- Instructions to follow -
Work out how many lines in the material below hold the word "subfloat". Write only the number.

- Input data -
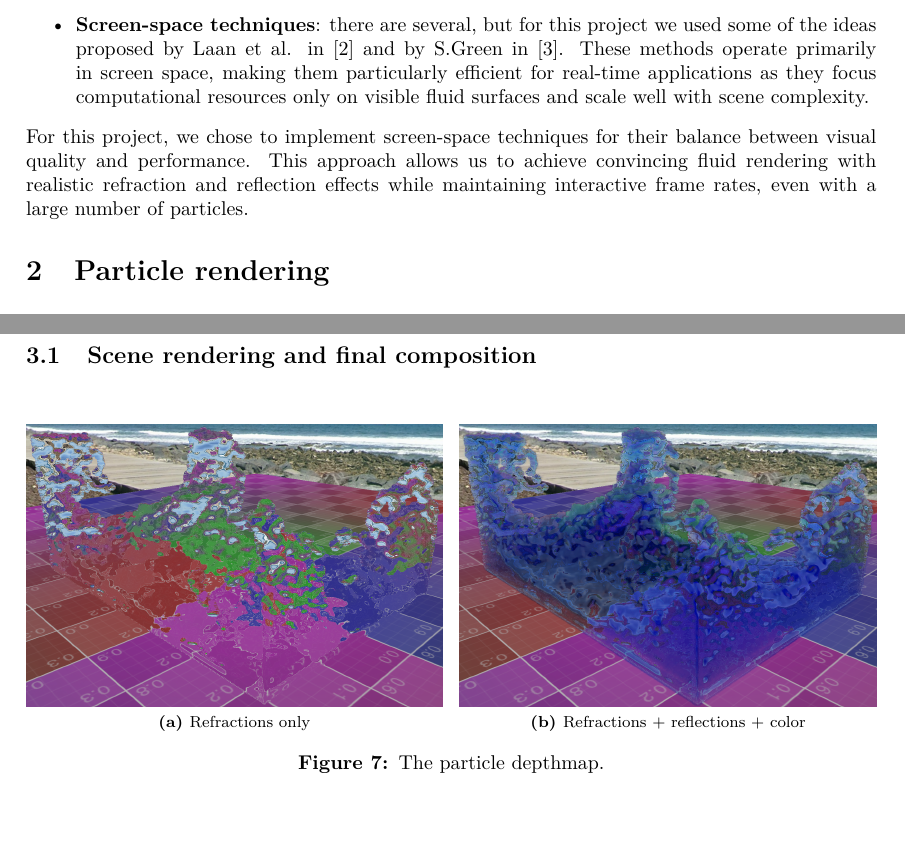
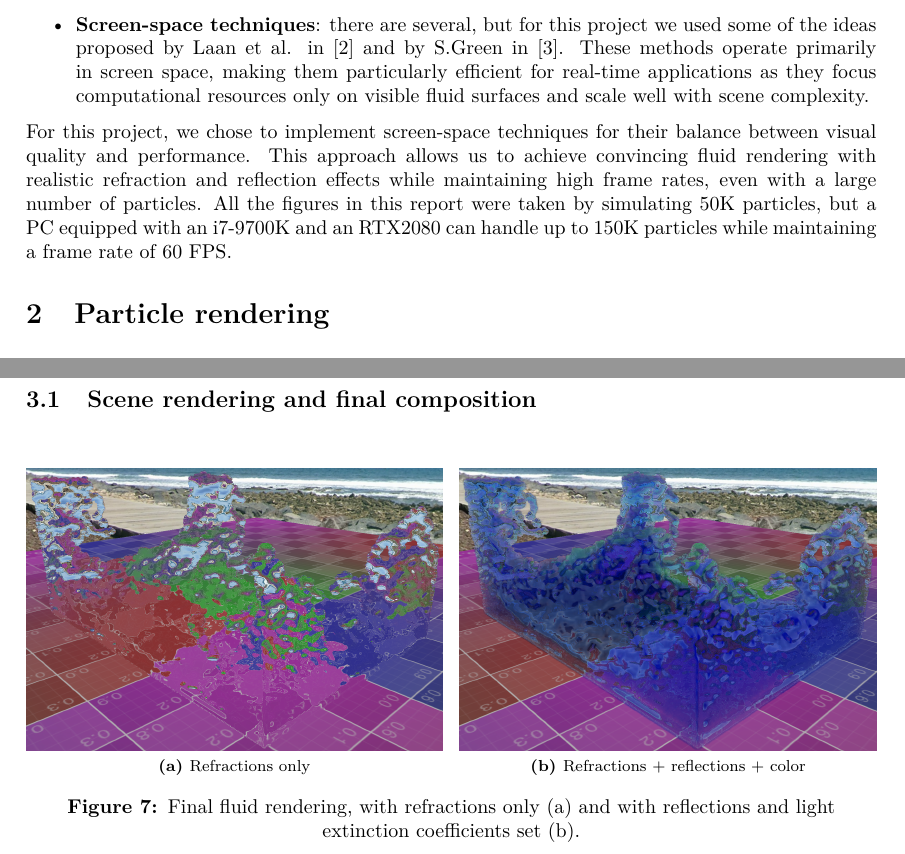
Before and after one commit to prina404/Fluid-Simulation-CUDA, a LaTeX document (LaTeX/Report_OpenGL/main.tex, which reads LaTeX/Report_OpenGL/01-intro.tex, LaTeX/Report_OpenGL/03-fluidRendering.tex): two parts of pages 1 and 5 of 7, joined at a grey line, cut so that both start at the same text, the shorter picture padded with empty space. Compiled offline with pdfLaTeX.

Commit message:
Fixed image caption and improved introduction

```diff
--- a/LaTeX/Report_OpenGL/01-intro.tex
+++ b/LaTeX/Report_OpenGL/01-intro.tex
@@ -15,4 +15,4 @@ Typically, there are three main techniques used for rendering fluids in real-tim
 \end{itemize}
 
 \noindent
-For this project, we chose to implement screen-space techniques for their balance between visual quality and performance. This approach allows us to achieve convincing fluid rendering with realistic refraction and reflection effects while maintaining interactive frame rates, even with a large number of particles.
+For this project, we chose to implement screen-space techniques for their balance between visual quality and performance. This approach allows us to achieve convincing fluid rendering with realistic refraction and reflection effects while maintaining high frame rates, even with a large number of particles. All the figures in this report were taken by simulating 50K particles, but a PC equipped with an i7-9700K and an RTX2080 can handle up to 150K particles while maintaining a frame rate of 60 FPS.
--- a/LaTeX/Report_OpenGL/03-fluidRendering.tex
+++ b/LaTeX/Report_OpenGL/03-fluidRendering.tex
@@ -101,7 +101,7 @@ Finally, to control the fluid's opacity and color, we compute its thickness and
     \centering
         \subfloat[Refractions only]{\includegraphics[width=.49\linewidth]{images/refractions.png}}\hfill
         \subfloat[Refractions + reflections + color]{\includegraphics[width=.49\linewidth]{images/fluid_blue.png}}
-    \caption{The particle depthmap.}\label{fig:finalRenders}
+    \caption{Final fluid rendering, with refractions only (a) and with reflections and light extinction coefficients set (b).}\label{fig:finalRenders}
 \end{figure}
 
 \noindent
```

- Expected answer -
2